To do – Produce an exact copy of all the data below, dropping every image.
======== Supplied records ========
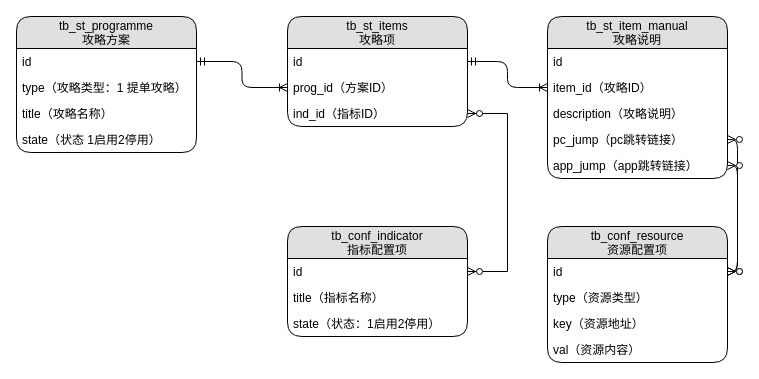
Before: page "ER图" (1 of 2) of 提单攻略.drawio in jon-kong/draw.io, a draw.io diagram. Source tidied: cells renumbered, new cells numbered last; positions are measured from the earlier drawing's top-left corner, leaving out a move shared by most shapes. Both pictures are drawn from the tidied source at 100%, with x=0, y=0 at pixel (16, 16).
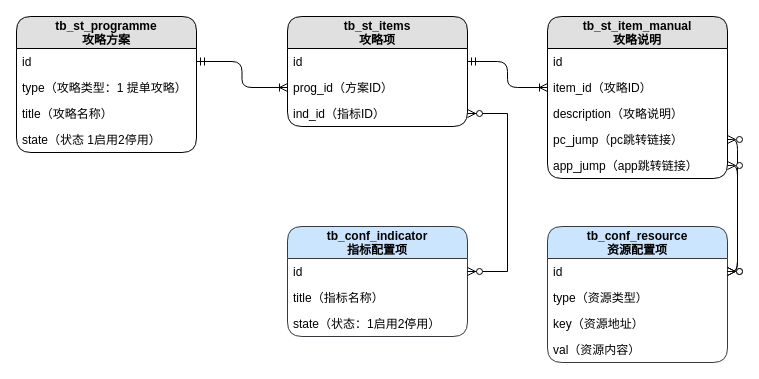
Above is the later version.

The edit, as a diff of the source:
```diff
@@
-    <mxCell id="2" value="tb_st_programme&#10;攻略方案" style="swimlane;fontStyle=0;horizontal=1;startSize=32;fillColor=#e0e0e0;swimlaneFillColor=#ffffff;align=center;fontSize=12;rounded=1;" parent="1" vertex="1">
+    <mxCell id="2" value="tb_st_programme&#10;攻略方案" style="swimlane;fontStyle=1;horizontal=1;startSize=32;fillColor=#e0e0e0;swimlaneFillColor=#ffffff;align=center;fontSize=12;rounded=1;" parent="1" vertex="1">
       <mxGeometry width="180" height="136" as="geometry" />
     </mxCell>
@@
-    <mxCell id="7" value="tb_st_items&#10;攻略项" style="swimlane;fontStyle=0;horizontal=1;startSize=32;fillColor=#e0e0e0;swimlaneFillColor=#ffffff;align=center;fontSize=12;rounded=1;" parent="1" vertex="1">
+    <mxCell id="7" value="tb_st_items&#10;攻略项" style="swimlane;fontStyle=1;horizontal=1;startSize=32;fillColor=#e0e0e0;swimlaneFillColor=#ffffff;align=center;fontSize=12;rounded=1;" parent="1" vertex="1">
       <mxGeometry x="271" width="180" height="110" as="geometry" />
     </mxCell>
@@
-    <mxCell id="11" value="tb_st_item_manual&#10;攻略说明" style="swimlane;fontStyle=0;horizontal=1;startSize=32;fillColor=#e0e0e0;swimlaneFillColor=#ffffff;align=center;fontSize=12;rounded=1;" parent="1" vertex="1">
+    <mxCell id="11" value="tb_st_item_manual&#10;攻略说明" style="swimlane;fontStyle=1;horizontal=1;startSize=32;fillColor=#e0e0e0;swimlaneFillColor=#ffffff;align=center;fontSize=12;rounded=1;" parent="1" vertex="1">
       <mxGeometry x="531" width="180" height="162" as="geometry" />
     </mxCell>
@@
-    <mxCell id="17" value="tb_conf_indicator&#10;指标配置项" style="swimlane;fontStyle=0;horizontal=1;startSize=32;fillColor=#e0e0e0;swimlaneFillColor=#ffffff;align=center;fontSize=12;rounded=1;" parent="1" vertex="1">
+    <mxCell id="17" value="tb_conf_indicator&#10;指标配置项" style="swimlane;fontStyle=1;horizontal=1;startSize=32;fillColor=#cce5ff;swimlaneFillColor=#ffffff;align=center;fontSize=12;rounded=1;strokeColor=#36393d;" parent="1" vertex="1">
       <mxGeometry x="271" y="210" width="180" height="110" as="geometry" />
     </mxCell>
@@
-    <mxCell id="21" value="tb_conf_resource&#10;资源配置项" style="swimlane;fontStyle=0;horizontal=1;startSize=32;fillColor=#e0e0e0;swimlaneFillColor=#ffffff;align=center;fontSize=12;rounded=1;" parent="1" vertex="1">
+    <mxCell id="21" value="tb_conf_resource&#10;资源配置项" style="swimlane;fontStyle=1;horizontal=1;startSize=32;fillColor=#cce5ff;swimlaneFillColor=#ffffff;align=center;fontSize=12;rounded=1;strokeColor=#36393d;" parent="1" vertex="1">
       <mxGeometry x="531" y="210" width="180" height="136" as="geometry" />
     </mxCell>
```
========
Response –
Before: page "ER图" (1 of 2) of 提单攻略.drawio in jon-kong/draw.io, a draw.io diagram. Source tidied: cells renumbered, new cells numbered last; positions are measured from the earlier drawing's top-left corner, leaving out a move shared by most shapes. Both pictures are drawn from the tidied source at 100%, with x=0, y=0 at pixel (16, 16).
Above is the later version.

The edit, as a diff of the source:
```diff
@@
-    <mxCell id="2" value="tb_st_programme&#10;攻略方案" style="swimlane;fontStyle=0;horizontal=1;startSize=32;fillColor=#e0e0e0;swimlaneFillColor=#ffffff;align=center;fontSize=12;rounded=1;" parent="1" vertex="1">
+    <mxCell id="2" value="tb_st_programme&#10;攻略方案" style="swimlane;fontStyle=1;horizontal=1;startSize=32;fillColor=#e0e0e0;swimlaneFillColor=#ffffff;align=center;fontSize=12;rounded=1;" parent="1" vertex="1">
       <mxGeometry width="180" height="136" as="geometry" />
     </mxCell>
@@
-    <mxCell id="7" value="tb_st_items&#10;攻略项" style="swimlane;fontStyle=0;horizontal=1;startSize=32;fillColor=#e0e0e0;swimlaneFillColor=#ffffff;align=center;fontSize=12;rounded=1;" parent="1" vertex="1">
+    <mxCell id="7" value="tb_st_items&#10;攻略项" style="swimlane;fontStyle=1;horizontal=1;startSize=32;fillColor=#e0e0e0;swimlaneFillColor=#ffffff;align=center;fontSize=12;rounded=1;" parent="1" vertex="1">
       <mxGeometry x="271" width="180" height="110" as="geometry" />
     </mxCell>
@@
-    <mxCell id="11" value="tb_st_item_manual&#10;攻略说明" style="swimlane;fontStyle=0;horizontal=1;startSize=32;fillColor=#e0e0e0;swimlaneFillColor=#ffffff;align=center;fontSize=12;rounded=1;" parent="1" vertex="1">
+    <mxCell id="11" value="tb_st_item_manual&#10;攻略说明" style="swimlane;fontStyle=1;horizontal=1;startSize=32;fillColor=#e0e0e0;swimlaneFillColor=#ffffff;align=center;fontSize=12;rounded=1;" parent="1" vertex="1">
       <mxGeometry x="531" width="180" height="162" as="geometry" />
     </mxCell>
@@
-    <mxCell id="17" value="tb_conf_indicator&#10;指标配置项" style="swimlane;fontStyle=0;horizontal=1;startSize=32;fillColor=#e0e0e0;swimlaneFillColor=#ffffff;align=center;fontSize=12;rounded=1;" parent="1" vertex="1">
+    <mxCell id="17" value="tb_conf_indicator&#10;指标配置项" style="swimlane;fontStyle=1;horizontal=1;startSize=32;fillColor=#cce5ff;swimlaneFillColor=#ffffff;align=center;fontSize=12;rounded=1;strokeColor=#36393d;" parent="1" vertex="1">
       <mxGeometry x="271" y="210" width="180" height="110" as="geometry" />
     </mxCell>
@@
-    <mxCell id="21" value="tb_conf_resource&#10;资源配置项" style="swimlane;fontStyle=0;horizontal=1;startSize=32;fillColor=#e0e0e0;swimlaneFillColor=#ffffff;align=center;fontSize=12;rounded=1;" parent="1" vertex="1">
+    <mxCell id="21" value="tb_conf_resource&#10;资源配置项" style="swimlane;fontStyle=1;horizontal=1;startSize=32;fillColor=#cce5ff;swimlaneFillColor=#ffffff;align=center;fontSize=12;rounded=1;strokeColor=#36393d;" parent="1" vertex="1">
       <mxGeometry x="531" y="210" width="180" height="136" as="geometry" />
     </mxCell>
```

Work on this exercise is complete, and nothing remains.